WHAT TO DO
Retype each line of the listing below, word for word.

SUPPLIED DATA
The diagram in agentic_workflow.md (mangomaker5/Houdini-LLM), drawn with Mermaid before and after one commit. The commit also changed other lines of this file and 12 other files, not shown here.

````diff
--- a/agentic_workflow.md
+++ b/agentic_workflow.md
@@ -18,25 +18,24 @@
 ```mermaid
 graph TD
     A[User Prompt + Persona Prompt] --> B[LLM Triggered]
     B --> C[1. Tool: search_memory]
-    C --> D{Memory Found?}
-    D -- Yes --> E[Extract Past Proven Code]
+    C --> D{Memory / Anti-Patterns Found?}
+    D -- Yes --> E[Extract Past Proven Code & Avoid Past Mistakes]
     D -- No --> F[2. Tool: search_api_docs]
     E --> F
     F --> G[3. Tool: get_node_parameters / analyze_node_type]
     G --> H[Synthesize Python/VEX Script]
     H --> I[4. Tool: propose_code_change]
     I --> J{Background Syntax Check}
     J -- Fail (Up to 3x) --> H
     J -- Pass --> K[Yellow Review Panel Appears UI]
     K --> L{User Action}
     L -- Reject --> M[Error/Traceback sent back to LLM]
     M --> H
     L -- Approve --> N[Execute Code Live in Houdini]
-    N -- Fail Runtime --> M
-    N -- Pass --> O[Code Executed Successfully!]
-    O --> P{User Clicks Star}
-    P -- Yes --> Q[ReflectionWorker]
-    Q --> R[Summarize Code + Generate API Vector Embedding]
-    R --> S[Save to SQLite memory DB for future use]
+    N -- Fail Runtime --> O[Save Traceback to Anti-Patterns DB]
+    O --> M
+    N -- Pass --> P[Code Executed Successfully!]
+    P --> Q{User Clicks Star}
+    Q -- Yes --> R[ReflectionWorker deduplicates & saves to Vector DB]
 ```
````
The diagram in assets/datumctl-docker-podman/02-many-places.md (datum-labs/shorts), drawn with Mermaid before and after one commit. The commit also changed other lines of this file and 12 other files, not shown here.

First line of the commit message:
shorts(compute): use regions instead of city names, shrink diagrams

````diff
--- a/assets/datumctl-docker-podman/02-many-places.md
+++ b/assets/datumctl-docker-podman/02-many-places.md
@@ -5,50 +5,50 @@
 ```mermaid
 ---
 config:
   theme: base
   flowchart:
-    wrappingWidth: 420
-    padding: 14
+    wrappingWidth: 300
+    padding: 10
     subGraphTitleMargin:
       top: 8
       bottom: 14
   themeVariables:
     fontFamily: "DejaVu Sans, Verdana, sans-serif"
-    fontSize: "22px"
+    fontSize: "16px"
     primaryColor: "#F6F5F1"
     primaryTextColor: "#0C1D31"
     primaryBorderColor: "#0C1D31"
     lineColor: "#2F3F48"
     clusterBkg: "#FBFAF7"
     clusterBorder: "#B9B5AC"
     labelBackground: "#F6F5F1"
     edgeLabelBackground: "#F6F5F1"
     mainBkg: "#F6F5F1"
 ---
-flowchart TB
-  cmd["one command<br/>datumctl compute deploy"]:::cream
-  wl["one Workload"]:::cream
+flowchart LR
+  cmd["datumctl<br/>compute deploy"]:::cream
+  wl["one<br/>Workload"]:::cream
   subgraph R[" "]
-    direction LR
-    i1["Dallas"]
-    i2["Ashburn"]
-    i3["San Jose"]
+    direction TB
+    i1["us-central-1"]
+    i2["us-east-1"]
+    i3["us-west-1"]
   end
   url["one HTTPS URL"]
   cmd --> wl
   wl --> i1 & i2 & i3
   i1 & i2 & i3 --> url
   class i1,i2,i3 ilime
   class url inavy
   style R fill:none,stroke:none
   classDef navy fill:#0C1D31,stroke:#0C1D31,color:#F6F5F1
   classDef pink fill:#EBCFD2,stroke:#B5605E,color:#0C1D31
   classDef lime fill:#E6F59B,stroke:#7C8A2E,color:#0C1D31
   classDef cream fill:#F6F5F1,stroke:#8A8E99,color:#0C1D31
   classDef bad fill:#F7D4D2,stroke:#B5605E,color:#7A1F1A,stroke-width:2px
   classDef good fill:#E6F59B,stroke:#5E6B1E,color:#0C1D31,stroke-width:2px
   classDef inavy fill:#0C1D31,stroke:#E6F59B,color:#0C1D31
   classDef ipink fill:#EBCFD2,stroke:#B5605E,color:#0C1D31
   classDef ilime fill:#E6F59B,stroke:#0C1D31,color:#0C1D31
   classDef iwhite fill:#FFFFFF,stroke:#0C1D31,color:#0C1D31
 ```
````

SOLVED EXERCISE
The diagram in agentic_workflow.md (mangomaker5/Houdini-LLM), drawn with Mermaid before and after one commit. The commit also changed other lines of this file and 12 other files, not shown here.

````diff
--- a/agentic_workflow.md
+++ b/agentic_workflow.md
@@ -18,25 +18,24 @@
 ```mermaid
 graph TD
     A[User Prompt + Persona Prompt] --> B[LLM Triggered]
     B --> C[1. Tool: search_memory]
-    C --> D{Memory Found?}
-    D -- Yes --> E[Extract Past Proven Code]
+    C --> D{Memory / Anti-Patterns Found?}
+    D -- Yes --> E[Extract Past Proven Code & Avoid Past Mistakes]
     D -- No --> F[2. Tool: search_api_docs]
     E --> F
     F --> G[3. Tool: get_node_parameters / analyze_node_type]
     G --> H[Synthesize Python/VEX Script]
     H --> I[4. Tool: propose_code_change]
     I --> J{Background Syntax Check}
     J -- Fail (Up to 3x) --> H
     J -- Pass --> K[Yellow Review Panel Appears UI]
     K --> L{User Action}
     L -- Reject --> M[Error/Traceback sent back to LLM]
     M --> H
     L -- Approve --> N[Execute Code Live in Houdini]
-    N -- Fail Runtime --> M
-    N -- Pass --> O[Code Executed Successfully!]
-    O --> P{User Clicks Star}
-    P -- Yes --> Q[ReflectionWorker]
-    Q --> R[Summarize Code + Generate API Vector Embedding]
-    R --> S[Save to SQLite memory DB for future use]
+    N -- Fail Runtime --> O[Save Traceback to Anti-Patterns DB]
+    O --> M
+    N -- Pass --> P[Code Executed Successfully!]
+    P --> Q{User Clicks Star}
+    Q -- Yes --> R[ReflectionWorker deduplicates & saves to Vector DB]
 ```
````
The diagram in assets/datumctl-docker-podman/02-many-places.md (datum-labs/shorts), drawn with Mermaid before and after one commit. The commit also changed other lines of this file and 12 other files, not shown here.

First line of the commit message:
shorts(compute): use regions instead of city names, shrink diagrams

````diff
--- a/assets/datumctl-docker-podman/02-many-places.md
+++ b/assets/datumctl-docker-podman/02-many-places.md
@@ -5,50 +5,50 @@
 ```mermaid
 ---
 config:
   theme: base
   flowchart:
-    wrappingWidth: 420
-    padding: 14
+    wrappingWidth: 300
+    padding: 10
     subGraphTitleMargin:
       top: 8
       bottom: 14
   themeVariables:
     fontFamily: "DejaVu Sans, Verdana, sans-serif"
-    fontSize: "22px"
+    fontSize: "16px"
     primaryColor: "#F6F5F1"
     primaryTextColor: "#0C1D31"
     primaryBorderColor: "#0C1D31"
     lineColor: "#2F3F48"
     clusterBkg: "#FBFAF7"
     clusterBorder: "#B9B5AC"
     labelBackground: "#F6F5F1"
     edgeLabelBackground: "#F6F5F1"
     mainBkg: "#F6F5F1"
 ---
-flowchart TB
-  cmd["one command<br/>datumctl compute deploy"]:::cream
-  wl["one Workload"]:::cream
+flowchart LR
+  cmd["datumctl<br/>compute deploy"]:::cream
+  wl["one<br/>Workload"]:::cream
   subgraph R[" "]
-    direction LR
-    i1["Dallas"]
-    i2["Ashburn"]
-    i3["San Jose"]
+    direction TB
+    i1["us-central-1"]
+    i2["us-east-1"]
+    i3["us-west-1"]
   end
   url["one HTTPS URL"]
   cmd --> wl
   wl --> i1 & i2 & i3
   i1 & i2 & i3 --> url
   class i1,i2,i3 ilime
   class url inavy
   style R fill:none,stroke:none
   classDef navy fill:#0C1D31,stroke:#0C1D31,color:#F6F5F1
   classDef pink fill:#EBCFD2,stroke:#B5605E,color:#0C1D31
   classDef lime fill:#E6F59B,stroke:#7C8A2E,color:#0C1D31
   classDef cream fill:#F6F5F1,stroke:#8A8E99,color:#0C1D31
   classDef bad fill:#F7D4D2,stroke:#B5605E,color:#7A1F1A,stroke-width:2px
   classDef good fill:#E6F59B,stroke:#5E6B1E,color:#0C1D31,stroke-width:2px
   classDef inavy fill:#0C1D31,stroke:#E6F59B,color:#0C1D31
   classDef ipink fill:#EBCFD2,stroke:#B5605E,color:#0C1D31
   classDef ilime fill:#E6F59B,stroke:#0C1D31,color:#0C1D31
   classDef iwhite fill:#FFFFFF,stroke:#0C1D31,color:#0C1D31
 ```
````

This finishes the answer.